ASSIGNED TASK:
Every line that contains the word "AIcarus" is to be copied from the listing.

THE INPUT:
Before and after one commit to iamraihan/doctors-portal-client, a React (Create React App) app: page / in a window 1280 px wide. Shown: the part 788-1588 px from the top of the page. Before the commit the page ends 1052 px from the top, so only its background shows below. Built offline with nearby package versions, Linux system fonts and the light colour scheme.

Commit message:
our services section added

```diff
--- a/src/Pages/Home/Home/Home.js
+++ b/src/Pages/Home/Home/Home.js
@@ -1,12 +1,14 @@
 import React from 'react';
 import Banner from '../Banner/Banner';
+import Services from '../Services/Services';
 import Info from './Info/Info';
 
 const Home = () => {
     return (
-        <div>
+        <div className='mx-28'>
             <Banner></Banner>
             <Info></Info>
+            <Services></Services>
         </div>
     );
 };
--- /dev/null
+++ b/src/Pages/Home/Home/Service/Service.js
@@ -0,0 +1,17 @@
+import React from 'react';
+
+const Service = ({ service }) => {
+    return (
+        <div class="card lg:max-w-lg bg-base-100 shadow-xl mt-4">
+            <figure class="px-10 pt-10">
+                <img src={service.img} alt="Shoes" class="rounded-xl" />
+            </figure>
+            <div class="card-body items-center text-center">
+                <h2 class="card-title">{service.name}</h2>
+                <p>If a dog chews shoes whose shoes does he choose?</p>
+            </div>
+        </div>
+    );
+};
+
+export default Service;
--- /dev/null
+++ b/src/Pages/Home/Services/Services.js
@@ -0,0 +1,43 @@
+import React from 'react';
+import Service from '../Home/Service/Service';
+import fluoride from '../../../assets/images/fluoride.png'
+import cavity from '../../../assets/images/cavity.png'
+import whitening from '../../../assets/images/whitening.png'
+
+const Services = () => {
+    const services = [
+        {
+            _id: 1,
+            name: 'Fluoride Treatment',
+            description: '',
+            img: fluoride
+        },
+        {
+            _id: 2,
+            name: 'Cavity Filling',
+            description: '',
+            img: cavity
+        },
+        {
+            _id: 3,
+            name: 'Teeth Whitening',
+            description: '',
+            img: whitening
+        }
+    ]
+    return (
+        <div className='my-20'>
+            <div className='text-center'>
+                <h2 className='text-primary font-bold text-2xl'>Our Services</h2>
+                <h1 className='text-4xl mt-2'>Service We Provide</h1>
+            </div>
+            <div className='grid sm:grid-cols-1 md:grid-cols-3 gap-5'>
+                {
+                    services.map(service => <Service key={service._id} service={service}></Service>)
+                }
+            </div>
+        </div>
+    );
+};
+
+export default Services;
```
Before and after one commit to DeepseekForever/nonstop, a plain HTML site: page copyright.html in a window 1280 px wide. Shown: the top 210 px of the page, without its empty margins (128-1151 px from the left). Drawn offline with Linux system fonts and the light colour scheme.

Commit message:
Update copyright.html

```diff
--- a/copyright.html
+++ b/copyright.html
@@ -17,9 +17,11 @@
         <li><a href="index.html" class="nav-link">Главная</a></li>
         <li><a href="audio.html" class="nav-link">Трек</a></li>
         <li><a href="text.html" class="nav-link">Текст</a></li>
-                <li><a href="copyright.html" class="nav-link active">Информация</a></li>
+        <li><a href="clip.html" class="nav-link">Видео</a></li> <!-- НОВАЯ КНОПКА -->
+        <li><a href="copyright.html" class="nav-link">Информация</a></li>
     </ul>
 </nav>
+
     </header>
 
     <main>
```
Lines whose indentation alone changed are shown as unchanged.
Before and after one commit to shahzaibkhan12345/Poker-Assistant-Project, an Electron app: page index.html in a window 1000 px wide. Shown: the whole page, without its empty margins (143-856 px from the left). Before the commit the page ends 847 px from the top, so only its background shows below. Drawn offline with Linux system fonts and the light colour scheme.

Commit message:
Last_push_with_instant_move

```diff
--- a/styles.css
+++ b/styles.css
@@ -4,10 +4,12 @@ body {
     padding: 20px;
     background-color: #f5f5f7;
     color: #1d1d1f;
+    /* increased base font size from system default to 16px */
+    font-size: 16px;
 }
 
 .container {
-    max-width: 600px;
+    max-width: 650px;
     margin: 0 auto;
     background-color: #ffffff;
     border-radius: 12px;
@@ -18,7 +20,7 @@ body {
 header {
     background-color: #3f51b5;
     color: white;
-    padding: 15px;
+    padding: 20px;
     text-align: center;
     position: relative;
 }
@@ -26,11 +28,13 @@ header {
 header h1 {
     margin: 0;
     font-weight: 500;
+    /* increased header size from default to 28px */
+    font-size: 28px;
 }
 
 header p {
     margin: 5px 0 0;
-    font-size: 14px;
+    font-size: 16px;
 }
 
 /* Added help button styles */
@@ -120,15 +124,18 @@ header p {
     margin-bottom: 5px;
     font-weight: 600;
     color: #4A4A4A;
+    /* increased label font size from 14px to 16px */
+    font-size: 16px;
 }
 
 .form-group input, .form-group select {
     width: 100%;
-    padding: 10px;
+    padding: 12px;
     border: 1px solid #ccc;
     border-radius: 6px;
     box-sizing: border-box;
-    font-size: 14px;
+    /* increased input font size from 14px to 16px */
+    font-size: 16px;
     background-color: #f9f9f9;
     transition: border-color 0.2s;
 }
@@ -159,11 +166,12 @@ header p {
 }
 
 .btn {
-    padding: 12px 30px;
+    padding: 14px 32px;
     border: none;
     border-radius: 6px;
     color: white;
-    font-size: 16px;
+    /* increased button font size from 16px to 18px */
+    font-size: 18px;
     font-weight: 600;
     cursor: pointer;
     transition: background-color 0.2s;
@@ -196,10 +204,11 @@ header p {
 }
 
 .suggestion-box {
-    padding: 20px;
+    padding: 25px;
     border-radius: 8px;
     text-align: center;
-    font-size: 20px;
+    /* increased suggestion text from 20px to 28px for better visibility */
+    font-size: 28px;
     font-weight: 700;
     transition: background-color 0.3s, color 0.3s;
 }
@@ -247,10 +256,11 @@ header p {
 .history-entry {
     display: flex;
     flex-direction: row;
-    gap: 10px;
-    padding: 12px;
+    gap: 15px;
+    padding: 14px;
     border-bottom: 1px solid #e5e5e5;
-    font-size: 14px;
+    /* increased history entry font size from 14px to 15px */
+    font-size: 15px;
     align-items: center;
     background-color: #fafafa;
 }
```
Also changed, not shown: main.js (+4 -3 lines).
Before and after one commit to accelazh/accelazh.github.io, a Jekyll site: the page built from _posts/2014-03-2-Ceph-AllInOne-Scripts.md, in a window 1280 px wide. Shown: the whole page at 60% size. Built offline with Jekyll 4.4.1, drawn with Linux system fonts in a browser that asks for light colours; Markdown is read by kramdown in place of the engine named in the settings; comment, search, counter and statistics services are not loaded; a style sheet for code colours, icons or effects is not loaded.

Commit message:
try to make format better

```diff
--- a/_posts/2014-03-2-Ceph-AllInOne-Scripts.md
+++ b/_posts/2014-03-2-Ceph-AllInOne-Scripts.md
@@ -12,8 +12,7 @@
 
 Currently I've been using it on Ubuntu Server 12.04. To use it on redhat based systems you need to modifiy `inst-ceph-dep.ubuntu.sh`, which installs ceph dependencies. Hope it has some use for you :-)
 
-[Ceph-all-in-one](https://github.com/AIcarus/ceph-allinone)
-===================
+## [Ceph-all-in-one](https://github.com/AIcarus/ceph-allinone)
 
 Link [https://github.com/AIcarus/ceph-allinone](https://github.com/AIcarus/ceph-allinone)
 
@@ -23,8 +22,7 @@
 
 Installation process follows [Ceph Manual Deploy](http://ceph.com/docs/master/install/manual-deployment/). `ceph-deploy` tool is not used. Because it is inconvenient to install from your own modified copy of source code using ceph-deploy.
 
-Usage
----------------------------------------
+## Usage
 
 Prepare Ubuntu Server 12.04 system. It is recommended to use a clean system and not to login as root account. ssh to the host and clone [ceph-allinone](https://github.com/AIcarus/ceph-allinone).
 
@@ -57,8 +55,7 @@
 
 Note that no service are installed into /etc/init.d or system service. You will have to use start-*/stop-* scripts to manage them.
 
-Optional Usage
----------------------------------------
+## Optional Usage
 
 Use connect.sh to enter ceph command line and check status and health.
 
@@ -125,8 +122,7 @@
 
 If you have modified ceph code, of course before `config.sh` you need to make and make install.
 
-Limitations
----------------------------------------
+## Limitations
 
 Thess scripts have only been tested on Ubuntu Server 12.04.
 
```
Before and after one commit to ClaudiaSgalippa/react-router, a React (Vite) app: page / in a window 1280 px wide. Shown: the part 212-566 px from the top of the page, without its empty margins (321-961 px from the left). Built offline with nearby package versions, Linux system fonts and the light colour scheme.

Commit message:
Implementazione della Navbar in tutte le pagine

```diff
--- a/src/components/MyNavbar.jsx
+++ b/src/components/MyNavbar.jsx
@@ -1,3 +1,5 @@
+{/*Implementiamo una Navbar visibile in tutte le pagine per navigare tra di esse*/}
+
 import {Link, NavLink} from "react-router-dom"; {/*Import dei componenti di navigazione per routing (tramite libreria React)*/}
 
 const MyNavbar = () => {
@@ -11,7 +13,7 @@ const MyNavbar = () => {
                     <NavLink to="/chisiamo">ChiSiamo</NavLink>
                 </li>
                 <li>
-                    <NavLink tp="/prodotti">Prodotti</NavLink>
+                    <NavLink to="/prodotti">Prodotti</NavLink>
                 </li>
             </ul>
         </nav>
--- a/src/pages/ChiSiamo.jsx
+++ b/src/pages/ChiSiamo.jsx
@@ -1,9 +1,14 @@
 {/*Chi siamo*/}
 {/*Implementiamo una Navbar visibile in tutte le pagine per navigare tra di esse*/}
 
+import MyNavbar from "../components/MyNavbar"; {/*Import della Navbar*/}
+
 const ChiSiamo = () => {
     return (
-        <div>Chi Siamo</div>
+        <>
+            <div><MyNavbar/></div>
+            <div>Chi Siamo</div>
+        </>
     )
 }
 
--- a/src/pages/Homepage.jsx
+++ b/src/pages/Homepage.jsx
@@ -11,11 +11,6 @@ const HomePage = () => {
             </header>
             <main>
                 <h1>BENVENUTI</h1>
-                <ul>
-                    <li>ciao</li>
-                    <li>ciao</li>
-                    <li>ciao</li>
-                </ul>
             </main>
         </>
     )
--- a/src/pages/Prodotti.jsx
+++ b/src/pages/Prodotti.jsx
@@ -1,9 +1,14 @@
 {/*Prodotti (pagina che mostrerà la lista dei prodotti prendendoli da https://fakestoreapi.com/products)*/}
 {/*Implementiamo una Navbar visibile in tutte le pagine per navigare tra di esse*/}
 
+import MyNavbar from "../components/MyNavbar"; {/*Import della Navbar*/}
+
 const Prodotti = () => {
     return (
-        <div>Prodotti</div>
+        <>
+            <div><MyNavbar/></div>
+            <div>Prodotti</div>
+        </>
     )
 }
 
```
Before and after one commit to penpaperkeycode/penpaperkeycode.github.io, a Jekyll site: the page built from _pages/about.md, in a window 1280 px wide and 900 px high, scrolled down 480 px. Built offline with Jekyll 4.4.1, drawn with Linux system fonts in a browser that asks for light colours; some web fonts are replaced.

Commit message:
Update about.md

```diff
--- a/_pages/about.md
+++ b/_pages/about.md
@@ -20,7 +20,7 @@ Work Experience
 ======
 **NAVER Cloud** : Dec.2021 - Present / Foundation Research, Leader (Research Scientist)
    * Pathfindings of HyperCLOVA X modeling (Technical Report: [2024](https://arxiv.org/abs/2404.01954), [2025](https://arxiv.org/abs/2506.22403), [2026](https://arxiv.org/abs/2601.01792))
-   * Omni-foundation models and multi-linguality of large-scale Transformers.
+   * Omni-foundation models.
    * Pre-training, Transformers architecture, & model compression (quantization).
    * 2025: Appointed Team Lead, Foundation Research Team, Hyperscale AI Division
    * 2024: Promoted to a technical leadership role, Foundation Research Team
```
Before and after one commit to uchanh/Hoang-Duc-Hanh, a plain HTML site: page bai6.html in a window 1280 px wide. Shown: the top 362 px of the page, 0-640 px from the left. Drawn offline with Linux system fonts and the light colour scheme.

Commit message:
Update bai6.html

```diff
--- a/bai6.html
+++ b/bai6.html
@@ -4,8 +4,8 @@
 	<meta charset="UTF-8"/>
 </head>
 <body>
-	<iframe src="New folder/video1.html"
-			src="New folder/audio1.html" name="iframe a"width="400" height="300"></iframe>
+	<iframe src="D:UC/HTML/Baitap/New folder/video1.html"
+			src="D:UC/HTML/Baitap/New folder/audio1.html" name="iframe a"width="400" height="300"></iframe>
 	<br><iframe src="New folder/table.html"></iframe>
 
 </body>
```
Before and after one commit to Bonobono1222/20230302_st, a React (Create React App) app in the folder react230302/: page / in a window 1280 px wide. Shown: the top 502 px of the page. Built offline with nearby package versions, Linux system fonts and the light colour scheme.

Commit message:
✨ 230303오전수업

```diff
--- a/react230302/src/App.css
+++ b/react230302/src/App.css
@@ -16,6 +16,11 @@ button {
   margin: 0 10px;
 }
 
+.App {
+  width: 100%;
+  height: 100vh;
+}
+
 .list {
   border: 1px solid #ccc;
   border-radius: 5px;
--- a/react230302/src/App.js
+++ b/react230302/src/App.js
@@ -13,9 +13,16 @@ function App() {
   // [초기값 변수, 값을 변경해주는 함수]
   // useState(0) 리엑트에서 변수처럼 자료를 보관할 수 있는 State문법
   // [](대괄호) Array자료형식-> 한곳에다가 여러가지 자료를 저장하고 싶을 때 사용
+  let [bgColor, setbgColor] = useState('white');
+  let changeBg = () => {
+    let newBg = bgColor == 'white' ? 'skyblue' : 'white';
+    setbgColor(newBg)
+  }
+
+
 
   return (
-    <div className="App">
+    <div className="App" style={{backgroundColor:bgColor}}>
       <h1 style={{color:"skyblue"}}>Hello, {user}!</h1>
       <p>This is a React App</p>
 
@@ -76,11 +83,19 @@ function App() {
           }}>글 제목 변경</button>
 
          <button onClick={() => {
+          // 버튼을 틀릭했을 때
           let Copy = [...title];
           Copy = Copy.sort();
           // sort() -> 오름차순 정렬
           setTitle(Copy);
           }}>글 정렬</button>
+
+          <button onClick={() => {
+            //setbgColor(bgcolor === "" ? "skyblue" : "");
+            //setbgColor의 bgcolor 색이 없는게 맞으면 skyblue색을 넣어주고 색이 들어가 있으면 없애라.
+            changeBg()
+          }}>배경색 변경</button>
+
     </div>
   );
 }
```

TASK RESPONSE:
-[Ceph-all-in-one](https://github.com/AIcarus/ceph-allinone)
+## [Ceph-all-in-one](https://github.com/AIcarus/ceph-allinone)
 Link [https://github.com/AIcarus/ceph-allinone](https://github.com/AIcarus/ceph-allinone)
 Prepare Ubuntu Server 12.04 system. It is recommended to use a clean system and not to login as root account. ssh to the host and clone [ceph-allinone](https://github.com/AIcarus/ceph-allinone).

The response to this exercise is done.